Data in this exercise

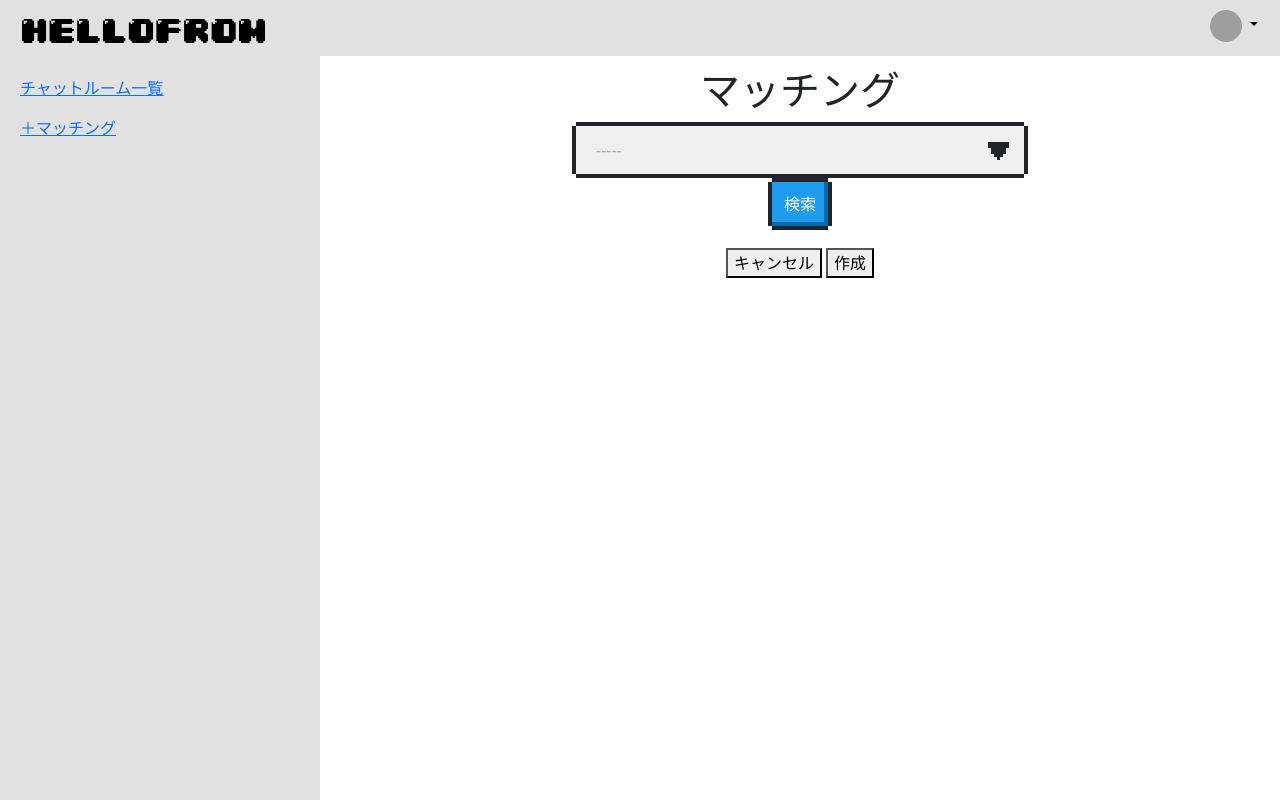
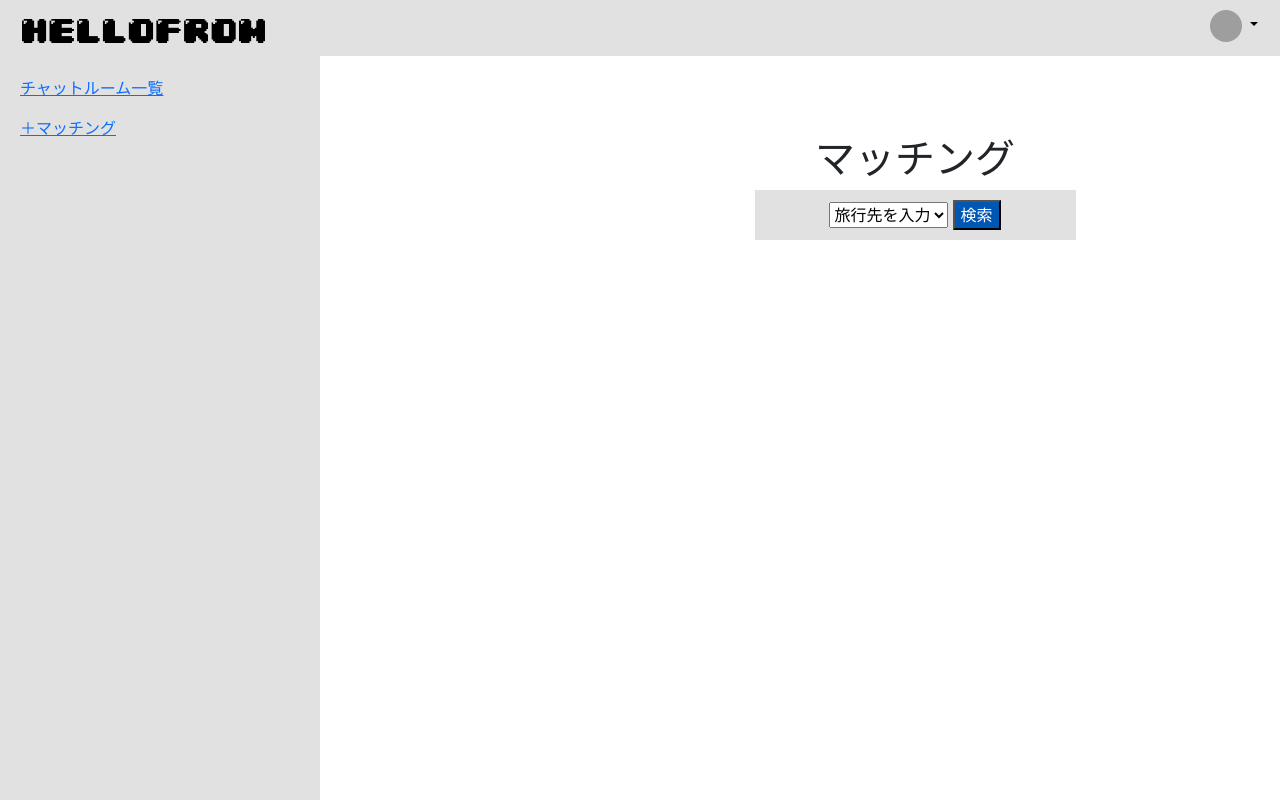
Before and after one commit to RareTECH-Iteam/honda_0817, a Flask app: page /matching in a window 1280 px wide. Run offline with Flask 2, Linux system fonts and the light colour scheme; grey boxes are pictures that could not be loaded.

Commit message:
結合テスト1日目最新版

```diff
--- a/ChatApp/static/css/matching.css
+++ b/ChatApp/static/css/matching.css
@@ -2,3 +2,45 @@
     margin-top: 140px;
     margin-bottom: 40px;
 }
+.search-btn {
+    background-color: #0056b3;
+    color: white;
+    cursor: pointer;
+}
+/* ポップアップのスタイル */
+.popup {
+    position: fixed;
+    top: 0;
+    left: 0;
+    width: 100%;
+    height: 100%;
+    background-color: rgba(0, 0, 0, 0.5);
+    display: none;
+    justify-content: center;
+    align-items: center;
+}
+
+.popup-content {
+    background-color: black;
+    padding: 20px;
+    border-radius: 5px;
+    text-align: center;
+    color: white;
+}
+
+.popup-content button {
+    padding: 10px 20px;
+    margin: 10px;
+    border: none;
+    border-radius: 4px;
+    cursor: pointer;
+}
+
+.popup-content button.cancel-btn {
+    background-color: #6c757d;
+}
+
+.popup-content button.create-btn {
+    background-color: #007bff;
+    color: white;
+}
--- a/ChatApp/templates/base.html
+++ b/ChatApp/templates/base.html
@@ -18,7 +18,7 @@
         <!-- ヘッダー -->
         <div class="row header fixed-top m-0 z-3">
             <div class="col-6 site-title">
-                <img src="{{ url_for('static',filename='img/HELLOFROM.png') }}" alt="logo"  class="header-logo"/>
+                <a href="{{ url_for('home') }}"><img src="{{ url_for('static',filename='img/HELLOFROM.png') }}" alt="logo"  class="header-logo"/></a>
             </div>
             <div class="col-6 dropdown text-end">
                 <a href="#" class="d-block link-body-emphasis text-decoration-none dropdown-toggle" data-bs-toggle="dropdown" aria-expanded="false">
@@ -49,5 +49,7 @@
         </div>
     </div>
     <script src="https://cdn.jsdelivr.net/npm/bootstrap@5.3.0/dist/js/bootstrap.bundle.min.js" integrity="sha384-geWF76RCwLtnZ8qwWowPQNguL3RmwHVBC9FhGdlKrxdiJJigb/j/68SIy3Te4Bkz" crossorigin="anonymous"></script>
+    {% block jscript %}
+    {% endblock %}
 </body>
 </html>
--- a/ChatApp/templates/matching.html
+++ b/ChatApp/templates/matching.html
@@ -4,14 +4,67 @@
 {% endblock %}
 {% block maincontent %}
     <div class="col-sm-9 content mt-5 offset-sm-3">
-        <div class="row fixed-top mx-0 justify-content-end chatHead z-2">
+        <div class="row mx-0 justify-content-end chatHead z-2">
             <div class="col-12 col-sm-9 bg-white">
                 <div class="row mt-3">
                     <h1>マッチング</h1>
                 </div>
                 <div class="row justify-content-center mb-2">
                     <div class="col-6">
-                        <form action="#" method="post">
+                        <div class="header">
+                        <select id="address-select">
+                            <option value="">旅行先を入力</option>
+                            <option value="北海道">北海道</option>
+                            <option value="青森県">青森県</option>
+                            <option value="岩手県">岩手県</option>
+                            <option value="宮城県">宮城県</option>
+                            <option value="秋田県">秋田県</option>
+                            <option value="山形県">山形県</option>
+                            <option value="福島県">福島県</option>
+                            <option value="茨城県">茨城県</option>
+                            <option value="栃木県">栃木県</option>
+                            <option value="群馬県">群馬県</option>
+                            <option value="埼玉県">埼玉県</option>
+                            <option value="千葉県">千葉県</option>
+                            <option value="東京都">東京都</option>
+                            <option value="神奈川県">神奈川県</option>
+                            <option value="新潟県">新潟県</option>
+                            <option value="富山県">富山県</option>
+                            <option value="石川県">石川県</option>
+                            <option value="福井県">福井県</option>
+                            <option value="山梨県">山梨県</option>
+                            <option value="長野県">長野県</option>
+                            <option value="岐阜県">岐阜県</option>
+                            <option value="静岡県">静岡県</option>
+                            <option value="愛知県">愛知県</option>
+                            <option value="三重県">三重県</option>
+                            <option value="滋賀県">滋賀県</option>
+                            <option value="京都府">京都府</option>
+                            <option value="大阪府">大阪府</option>
+                            <option value="兵庫県">兵庫県</option>
+                            <option value="奈良県">奈良県</option>
+                            <option value="和歌山県">和歌山県</option>
+                            <option value="鳥取県">鳥取県</option>
+                            <option value="島根県">島根県</option>
+                            <option value="岡山県">岡山県</option>
+                            <option value="広島県">広島県</option>
+                            <option value="山口県">山口県</option>
+                            <option value="徳島県">徳島県</option>
+                            <option value="香川県">香川県</option>
+                            <option value="愛媛県">愛媛県</option>
+                            <option value="高知県">高知県</option>
+                            <option value="福岡県">福岡県</option>
+                            <option value="佐賀県">佐賀県</option>
+                            <option value="長崎県">長崎県</option>
+                            <option value="熊本県">熊本県</option>
+                            <option value="大分県">大分県</option>
+                            <option value="宮崎県">宮崎県</option>
+                            <option value="鹿児島県">鹿児島県</option>
+                            <option value="沖縄県">沖縄県</option>
+                        </select>
+                        <button class="search-btn" onclick="search()">検索</button>
+                        </div>
+                        <!-- <form action="{{ url_for('matching') }}" method="post">
                             <div class="nes-field">
                                 <div class="nes-select">
                                     <select required id="address-select">
@@ -67,7 +120,7 @@
                                 </div>
                             </div>
                             <button type="submit" class="nes-btn is-primary" onclick="search()">検索</button>
-                        </form>
+                        </form> -->
                     </div>
                 </div>
             </div>
@@ -129,6 +182,7 @@
 
     async function search() {
         const address = document.getElementById('address-select').value; // 住所の入力フィールドの値を取得
+        console.log(address);
         if (address) { // 住所が入力されているかチェック
             try {
                 const response = await fetch('/matching', { // サーバーにPOSTリクエストを送信してマッチングを行う
--- a/ChatApp/templates/profile_edit.html
+++ b/ChatApp/templates/profile_edit.html
@@ -84,10 +84,10 @@
                         <label for="greeting" class="text-start">あいさつ文</label>
                         <textarea id="greeting" name="greeting" class="nes-textarea" rows="4" required>{{ user.greeting }}</textarea>
                     </div>
+                    <a class="nes-btn" href="{{ url_for('profile') }}">戻る</a>
+                    <button type="submit" class="nes-btn is-primary">変更</button>
                 </form>
             </div>
         </div>
-        <a class="nes-btn" href="{{ url_for('profile') }}">戻る</a>
-        <button type="submit" class="nes-btn is-primary">変更</button>
     </div>
 {% endblock %}
```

What you should do
All entries need repeating exactly, but without the pictures.

Task answer
Before and after one commit to RareTECH-Iteam/honda_0817, a Flask app: page /matching in a window 1280 px wide. Run offline with Flask 2, Linux system fonts and the light colour scheme; grey boxes are pictures that could not be loaded.

Commit message:
結合テスト1日目最新版

```diff
--- a/ChatApp/static/css/matching.css
+++ b/ChatApp/static/css/matching.css
@@ -2,3 +2,45 @@
     margin-top: 140px;
     margin-bottom: 40px;
 }
+.search-btn {
+    background-color: #0056b3;
+    color: white;
+    cursor: pointer;
+}
+/* ポップアップのスタイル */
+.popup {
+    position: fixed;
+    top: 0;
+    left: 0;
+    width: 100%;
+    height: 100%;
+    background-color: rgba(0, 0, 0, 0.5);
+    display: none;
+    justify-content: center;
+    align-items: center;
+}
+
+.popup-content {
+    background-color: black;
+    padding: 20px;
+    border-radius: 5px;
+    text-align: center;
+    color: white;
+}
+
+.popup-content button {
+    padding: 10px 20px;
+    margin: 10px;
+    border: none;
+    border-radius: 4px;
+    cursor: pointer;
+}
+
+.popup-content button.cancel-btn {
+    background-color: #6c757d;
+}
+
+.popup-content button.create-btn {
+    background-color: #007bff;
+    color: white;
+}
--- a/ChatApp/templates/base.html
+++ b/ChatApp/templates/base.html
@@ -18,7 +18,7 @@
         <!-- ヘッダー -->
         <div class="row header fixed-top m-0 z-3">
             <div class="col-6 site-title">
-                <img src="{{ url_for('static',filename='img/HELLOFROM.png') }}" alt="logo"  class="header-logo"/>
+                <a href="{{ url_for('home') }}"><img src="{{ url_for('static',filename='img/HELLOFROM.png') }}" alt="logo"  class="header-logo"/></a>
             </div>
             <div class="col-6 dropdown text-end">
                 <a href="#" class="d-block link-body-emphasis text-decoration-none dropdown-toggle" data-bs-toggle="dropdown" aria-expanded="false">
@@ -49,5 +49,7 @@
         </div>
     </div>
     <script src="https://cdn.jsdelivr.net/npm/bootstrap@5.3.0/dist/js/bootstrap.bundle.min.js" integrity="sha384-geWF76RCwLtnZ8qwWowPQNguL3RmwHVBC9FhGdlKrxdiJJigb/j/68SIy3Te4Bkz" crossorigin="anonymous"></script>
+    {% block jscript %}
+    {% endblock %}
 </body>
 </html>
--- a/ChatApp/templates/matching.html
+++ b/ChatApp/templates/matching.html
@@ -4,14 +4,67 @@
 {% endblock %}
 {% block maincontent %}
     <div class="col-sm-9 content mt-5 offset-sm-3">
-        <div class="row fixed-top mx-0 justify-content-end chatHead z-2">
+        <div class="row mx-0 justify-content-end chatHead z-2">
             <div class="col-12 col-sm-9 bg-white">
                 <div class="row mt-3">
                     <h1>マッチング</h1>
                 </div>
                 <div class="row justify-content-center mb-2">
                     <div class="col-6">
-                        <form action="#" method="post">
+                        <div class="header">
+                        <select id="address-select">
+                            <option value="">旅行先を入力</option>
+                            <option value="北海道">北海道</option>
+                            <option value="青森県">青森県</option>
+                            <option value="岩手県">岩手県</option>
+                            <option value="宮城県">宮城県</option>
+                            <option value="秋田県">秋田県</option>
+                            <option value="山形県">山形県</option>
+                            <option value="福島県">福島県</option>
+                            <option value="茨城県">茨城県</option>
+                            <option value="栃木県">栃木県</option>
+                            <option value="群馬県">群馬県</option>
+                            <option value="埼玉県">埼玉県</option>
+                            <option value="千葉県">千葉県</option>
+                            <option value="東京都">東京都</option>
+                            <option value="神奈川県">神奈川県</option>
+                            <option value="新潟県">新潟県</option>
+                            <option value="富山県">富山県</option>
+                            <option value="石川県">石川県</option>
+                            <option value="福井県">福井県</option>
+                            <option value="山梨県">山梨県</option>
+                            <option value="長野県">長野県</option>
+                            <option value="岐阜県">岐阜県</option>
+                            <option value="静岡県">静岡県</option>
+                            <option value="愛知県">愛知県</option>
+                            <option value="三重県">三重県</option>
+                            <option value="滋賀県">滋賀県</option>
+                            <option value="京都府">京都府</option>
+                            <option value="大阪府">大阪府</option>
+                            <option value="兵庫県">兵庫県</option>
+                            <option value="奈良県">奈良県</option>
+                            <option value="和歌山県">和歌山県</option>
+                            <option value="鳥取県">鳥取県</option>
+                            <option value="島根県">島根県</option>
+                            <option value="岡山県">岡山県</option>
+                            <option value="広島県">広島県</option>
+                            <option value="山口県">山口県</option>
+                            <option value="徳島県">徳島県</option>
+                            <option value="香川県">香川県</option>
+                            <option value="愛媛県">愛媛県</option>
+                            <option value="高知県">高知県</option>
+                            <option value="福岡県">福岡県</option>
+                            <option value="佐賀県">佐賀県</option>
+                            <option value="長崎県">長崎県</option>
+                            <option value="熊本県">熊本県</option>
+                            <option value="大分県">大分県</option>
+                            <option value="宮崎県">宮崎県</option>
+                            <option value="鹿児島県">鹿児島県</option>
+                            <option value="沖縄県">沖縄県</option>
+                        </select>
+                        <button class="search-btn" onclick="search()">検索</button>
+                        </div>
+                        <!-- <form action="{{ url_for('matching') }}" method="post">
                             <div class="nes-field">
                                 <div class="nes-select">
                                     <select required id="address-select">
@@ -67,7 +120,7 @@
                                 </div>
                             </div>
                             <button type="submit" class="nes-btn is-primary" onclick="search()">検索</button>
-                        </form>
+                        </form> -->
                     </div>
                 </div>
             </div>
@@ -129,6 +182,7 @@
 
     async function search() {
         const address = document.getElementById('address-select').value; // 住所の入力フィールドの値を取得
+        console.log(address);
         if (address) { // 住所が入力されているかチェック
             try {
                 const response = await fetch('/matching', { // サーバーにPOSTリクエストを送信してマッチングを行う
--- a/ChatApp/templates/profile_edit.html
+++ b/ChatApp/templates/profile_edit.html
@@ -84,10 +84,10 @@
                         <label for="greeting" class="text-start">あいさつ文</label>
                         <textarea id="greeting" name="greeting" class="nes-textarea" rows="4" required>{{ user.greeting }}</textarea>
                     </div>
+                    <a class="nes-btn" href="{{ url_for('profile') }}">戻る</a>
+                    <button type="submit" class="nes-btn is-primary">変更</button>
                 </form>
             </div>
         </div>
-        <a class="nes-btn" href="{{ url_for('profile') }}">戻る</a>
-        <button type="submit" class="nes-btn is-primary">変更</button>
     </div>
 {% endblock %}
```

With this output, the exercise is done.